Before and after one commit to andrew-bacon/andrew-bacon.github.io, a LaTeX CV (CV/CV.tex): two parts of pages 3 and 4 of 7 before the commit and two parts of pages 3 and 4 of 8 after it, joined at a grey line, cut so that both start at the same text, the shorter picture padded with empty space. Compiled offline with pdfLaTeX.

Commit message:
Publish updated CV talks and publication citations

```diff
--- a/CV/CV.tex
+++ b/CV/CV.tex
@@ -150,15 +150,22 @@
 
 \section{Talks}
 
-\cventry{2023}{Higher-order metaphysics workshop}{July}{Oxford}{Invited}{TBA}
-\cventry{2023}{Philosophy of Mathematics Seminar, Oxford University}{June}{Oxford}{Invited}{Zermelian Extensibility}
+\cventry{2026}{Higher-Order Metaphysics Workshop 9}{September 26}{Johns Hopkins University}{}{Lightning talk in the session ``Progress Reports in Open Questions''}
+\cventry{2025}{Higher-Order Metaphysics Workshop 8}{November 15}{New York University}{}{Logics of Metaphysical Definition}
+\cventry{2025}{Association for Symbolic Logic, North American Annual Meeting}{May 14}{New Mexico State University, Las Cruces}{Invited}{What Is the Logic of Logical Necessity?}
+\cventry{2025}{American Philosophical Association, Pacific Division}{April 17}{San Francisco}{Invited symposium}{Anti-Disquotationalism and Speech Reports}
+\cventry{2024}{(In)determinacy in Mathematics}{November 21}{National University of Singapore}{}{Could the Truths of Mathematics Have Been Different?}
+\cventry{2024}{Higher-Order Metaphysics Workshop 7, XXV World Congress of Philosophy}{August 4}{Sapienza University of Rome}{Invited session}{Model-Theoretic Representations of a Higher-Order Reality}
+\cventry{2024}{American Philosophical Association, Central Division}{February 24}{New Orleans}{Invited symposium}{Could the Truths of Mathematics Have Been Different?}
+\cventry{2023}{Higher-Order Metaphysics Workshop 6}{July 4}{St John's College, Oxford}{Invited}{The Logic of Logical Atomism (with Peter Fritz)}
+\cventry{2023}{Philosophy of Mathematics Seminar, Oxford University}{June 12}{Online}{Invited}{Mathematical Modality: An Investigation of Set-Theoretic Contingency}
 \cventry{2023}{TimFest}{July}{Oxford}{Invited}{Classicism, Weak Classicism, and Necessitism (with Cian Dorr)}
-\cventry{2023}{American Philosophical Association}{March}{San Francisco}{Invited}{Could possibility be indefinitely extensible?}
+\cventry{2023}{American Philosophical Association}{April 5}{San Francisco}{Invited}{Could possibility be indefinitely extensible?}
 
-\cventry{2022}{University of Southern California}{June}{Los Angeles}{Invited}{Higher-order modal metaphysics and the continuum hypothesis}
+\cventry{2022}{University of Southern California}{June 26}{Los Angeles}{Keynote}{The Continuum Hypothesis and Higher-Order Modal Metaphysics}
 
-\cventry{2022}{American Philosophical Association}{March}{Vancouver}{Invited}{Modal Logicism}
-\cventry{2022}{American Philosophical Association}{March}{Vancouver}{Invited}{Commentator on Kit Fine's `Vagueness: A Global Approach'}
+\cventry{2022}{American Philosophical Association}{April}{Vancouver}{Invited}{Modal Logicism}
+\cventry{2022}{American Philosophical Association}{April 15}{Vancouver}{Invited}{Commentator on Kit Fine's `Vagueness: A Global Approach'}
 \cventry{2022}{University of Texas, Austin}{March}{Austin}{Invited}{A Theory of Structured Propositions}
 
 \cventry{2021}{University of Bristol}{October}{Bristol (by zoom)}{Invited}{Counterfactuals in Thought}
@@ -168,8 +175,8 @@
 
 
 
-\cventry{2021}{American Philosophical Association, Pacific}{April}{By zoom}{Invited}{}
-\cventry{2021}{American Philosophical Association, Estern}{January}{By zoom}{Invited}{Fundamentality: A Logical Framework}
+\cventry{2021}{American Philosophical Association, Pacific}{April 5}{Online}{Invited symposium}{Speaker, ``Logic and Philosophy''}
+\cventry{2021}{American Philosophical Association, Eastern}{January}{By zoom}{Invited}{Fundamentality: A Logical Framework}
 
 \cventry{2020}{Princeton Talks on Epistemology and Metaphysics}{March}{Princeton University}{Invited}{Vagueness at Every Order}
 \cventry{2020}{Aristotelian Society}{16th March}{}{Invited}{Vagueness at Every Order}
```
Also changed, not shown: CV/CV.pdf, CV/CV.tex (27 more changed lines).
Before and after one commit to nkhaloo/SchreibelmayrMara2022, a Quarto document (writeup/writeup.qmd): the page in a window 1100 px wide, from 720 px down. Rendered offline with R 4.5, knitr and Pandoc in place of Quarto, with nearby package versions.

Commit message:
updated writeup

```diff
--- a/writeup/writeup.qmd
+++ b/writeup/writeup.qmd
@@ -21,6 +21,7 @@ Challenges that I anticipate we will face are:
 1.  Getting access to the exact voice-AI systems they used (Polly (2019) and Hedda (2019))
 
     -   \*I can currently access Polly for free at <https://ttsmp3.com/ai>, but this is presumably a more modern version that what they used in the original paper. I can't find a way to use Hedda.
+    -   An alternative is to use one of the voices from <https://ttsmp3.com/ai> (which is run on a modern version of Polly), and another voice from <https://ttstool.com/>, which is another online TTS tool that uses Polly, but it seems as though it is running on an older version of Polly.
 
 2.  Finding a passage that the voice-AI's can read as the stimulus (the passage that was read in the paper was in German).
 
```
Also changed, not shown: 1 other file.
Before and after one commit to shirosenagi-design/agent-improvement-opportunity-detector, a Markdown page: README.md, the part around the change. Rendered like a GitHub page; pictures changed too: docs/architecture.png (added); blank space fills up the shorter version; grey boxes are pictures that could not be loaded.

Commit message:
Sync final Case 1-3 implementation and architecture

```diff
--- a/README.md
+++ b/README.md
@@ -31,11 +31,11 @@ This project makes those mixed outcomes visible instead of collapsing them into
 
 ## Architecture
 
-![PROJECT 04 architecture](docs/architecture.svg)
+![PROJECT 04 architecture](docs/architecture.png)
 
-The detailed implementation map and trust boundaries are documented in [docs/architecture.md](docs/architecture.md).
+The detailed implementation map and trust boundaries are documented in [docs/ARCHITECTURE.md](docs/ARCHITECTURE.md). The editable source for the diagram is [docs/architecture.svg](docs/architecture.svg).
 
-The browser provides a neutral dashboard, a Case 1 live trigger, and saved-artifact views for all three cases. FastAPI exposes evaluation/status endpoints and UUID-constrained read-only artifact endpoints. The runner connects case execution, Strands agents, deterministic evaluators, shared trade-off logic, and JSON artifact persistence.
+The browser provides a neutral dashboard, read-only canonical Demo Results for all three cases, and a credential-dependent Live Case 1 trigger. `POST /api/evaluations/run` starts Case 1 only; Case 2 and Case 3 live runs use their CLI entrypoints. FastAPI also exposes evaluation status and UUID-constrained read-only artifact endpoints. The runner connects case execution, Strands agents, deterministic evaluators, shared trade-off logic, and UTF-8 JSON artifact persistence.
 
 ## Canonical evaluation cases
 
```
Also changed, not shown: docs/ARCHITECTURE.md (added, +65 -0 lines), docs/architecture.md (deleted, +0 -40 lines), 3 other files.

Task objective: The entries shown above should be duplicated exactly.

Written reply:
Before and after one commit to andrew-bacon/andrew-bacon.github.io, a LaTeX CV (CV/CV.tex): two parts of pages 3 and 4 of 7 before the commit and two parts of pages 3 and 4 of 8 after it, joined at a grey line, cut so that both start at the same text, the shorter picture padded with empty space. Compiled offline with pdfLaTeX.

Commit message:
Publish updated CV talks and publication citations

```diff
--- a/CV/CV.tex
+++ b/CV/CV.tex
@@ -150,15 +150,22 @@
 
 \section{Talks}
 
-\cventry{2023}{Higher-order metaphysics workshop}{July}{Oxford}{Invited}{TBA}
-\cventry{2023}{Philosophy of Mathematics Seminar, Oxford University}{June}{Oxford}{Invited}{Zermelian Extensibility}
+\cventry{2026}{Higher-Order Metaphysics Workshop 9}{September 26}{Johns Hopkins University}{}{Lightning talk in the session ``Progress Reports in Open Questions''}
+\cventry{2025}{Higher-Order Metaphysics Workshop 8}{November 15}{New York University}{}{Logics of Metaphysical Definition}
+\cventry{2025}{Association for Symbolic Logic, North American Annual Meeting}{May 14}{New Mexico State University, Las Cruces}{Invited}{What Is the Logic of Logical Necessity?}
+\cventry{2025}{American Philosophical Association, Pacific Division}{April 17}{San Francisco}{Invited symposium}{Anti-Disquotationalism and Speech Reports}
+\cventry{2024}{(In)determinacy in Mathematics}{November 21}{National University of Singapore}{}{Could the Truths of Mathematics Have Been Different?}
+\cventry{2024}{Higher-Order Metaphysics Workshop 7, XXV World Congress of Philosophy}{August 4}{Sapienza University of Rome}{Invited session}{Model-Theoretic Representations of a Higher-Order Reality}
+\cventry{2024}{American Philosophical Association, Central Division}{February 24}{New Orleans}{Invited symposium}{Could the Truths of Mathematics Have Been Different?}
+\cventry{2023}{Higher-Order Metaphysics Workshop 6}{July 4}{St John's College, Oxford}{Invited}{The Logic of Logical Atomism (with Peter Fritz)}
+\cventry{2023}{Philosophy of Mathematics Seminar, Oxford University}{June 12}{Online}{Invited}{Mathematical Modality: An Investigation of Set-Theoretic Contingency}
 \cventry{2023}{TimFest}{July}{Oxford}{Invited}{Classicism, Weak Classicism, and Necessitism (with Cian Dorr)}
-\cventry{2023}{American Philosophical Association}{March}{San Francisco}{Invited}{Could possibility be indefinitely extensible?}
+\cventry{2023}{American Philosophical Association}{April 5}{San Francisco}{Invited}{Could possibility be indefinitely extensible?}
 
-\cventry{2022}{University of Southern California}{June}{Los Angeles}{Invited}{Higher-order modal metaphysics and the continuum hypothesis}
+\cventry{2022}{University of Southern California}{June 26}{Los Angeles}{Keynote}{The Continuum Hypothesis and Higher-Order Modal Metaphysics}
 
-\cventry{2022}{American Philosophical Association}{March}{Vancouver}{Invited}{Modal Logicism}
-\cventry{2022}{American Philosophical Association}{March}{Vancouver}{Invited}{Commentator on Kit Fine's `Vagueness: A Global Approach'}
+\cventry{2022}{American Philosophical Association}{April}{Vancouver}{Invited}{Modal Logicism}
+\cventry{2022}{American Philosophical Association}{April 15}{Vancouver}{Invited}{Commentator on Kit Fine's `Vagueness: A Global Approach'}
 \cventry{2022}{University of Texas, Austin}{March}{Austin}{Invited}{A Theory of Structured Propositions}
 
 \cventry{2021}{University of Bristol}{October}{Bristol (by zoom)}{Invited}{Counterfactuals in Thought}
@@ -168,8 +175,8 @@
 
 
 
-\cventry{2021}{American Philosophical Association, Pacific}{April}{By zoom}{Invited}{}
-\cventry{2021}{American Philosophical Association, Estern}{January}{By zoom}{Invited}{Fundamentality: A Logical Framework}
+\cventry{2021}{American Philosophical Association, Pacific}{April 5}{Online}{Invited symposium}{Speaker, ``Logic and Philosophy''}
+\cventry{2021}{American Philosophical Association, Eastern}{January}{By zoom}{Invited}{Fundamentality: A Logical Framework}
 
 \cventry{2020}{Princeton Talks on Epistemology and Metaphysics}{March}{Princeton University}{Invited}{Vagueness at Every Order}
 \cventry{2020}{Aristotelian Society}{16th March}{}{Invited}{Vagueness at Every Order}
```
Also changed, not shown: CV/CV.pdf, CV/CV.tex (27 more changed lines).
Before and after one commit to nkhaloo/SchreibelmayrMara2022, a Quarto document (writeup/writeup.qmd): the page in a window 1100 px wide, from 720 px down. Rendered offline with R 4.5, knitr and Pandoc in place of Quarto, with nearby package versions.

Commit message:
updated writeup

```diff
--- a/writeup/writeup.qmd
+++ b/writeup/writeup.qmd
@@ -21,6 +21,7 @@ Challenges that I anticipate we will face are:
 1.  Getting access to the exact voice-AI systems they used (Polly (2019) and Hedda (2019))
 
     -   \*I can currently access Polly for free at <https://ttsmp3.com/ai>, but this is presumably a more modern version that what they used in the original paper. I can't find a way to use Hedda.
+    -   An alternative is to use one of the voices from <https://ttsmp3.com/ai> (which is run on a modern version of Polly), and another voice from <https://ttstool.com/>, which is another online TTS tool that uses Polly, but it seems as though it is running on an older version of Polly.
 
 2.  Finding a passage that the voice-AI's can read as the stimulus (the passage that was read in the paper was in German).
 
```
Also changed, not shown: 1 other file.
Before and after one commit to shirosenagi-design/agent-improvement-opportunity-detector, a Markdown page: README.md, the part around the change. Rendered like a GitHub page; pictures changed too: docs/architecture.png (added); blank space fills up the shorter version; grey boxes are pictures that could not be loaded.

Commit message:
Sync final Case 1-3 implementation and architecture

```diff
--- a/README.md
+++ b/README.md
@@ -31,11 +31,11 @@ This project makes those mixed outcomes visible instead of collapsing them into
 
 ## Architecture
 
-![PROJECT 04 architecture](docs/architecture.svg)
+![PROJECT 04 architecture](docs/architecture.png)
 
-The detailed implementation map and trust boundaries are documented in [docs/architecture.md](docs/architecture.md).
+The detailed implementation map and trust boundaries are documented in [docs/ARCHITECTURE.md](docs/ARCHITECTURE.md). The editable source for the diagram is [docs/architecture.svg](docs/architecture.svg).
 
-The browser provides a neutral dashboard, a Case 1 live trigger, and saved-artifact views for all three cases. FastAPI exposes evaluation/status endpoints and UUID-constrained read-only artifact endpoints. The runner connects case execution, Strands agents, deterministic evaluators, shared trade-off logic, and JSON artifact persistence.
+The browser provides a neutral dashboard, read-only canonical Demo Results for all three cases, and a credential-dependent Live Case 1 trigger. `POST /api/evaluations/run` starts Case 1 only; Case 2 and Case 3 live runs use their CLI entrypoints. FastAPI also exposes evaluation status and UUID-constrained read-only artifact endpoints. The runner connects case execution, Strands agents, deterministic evaluators, shared trade-off logic, and UTF-8 JSON artifact persistence.
 
 ## Canonical evaluation cases
 
```
Also changed, not shown: docs/ARCHITECTURE.md (added, +65 -0 lines), docs/architecture.md (deleted, +0 -40 lines), 3 other files.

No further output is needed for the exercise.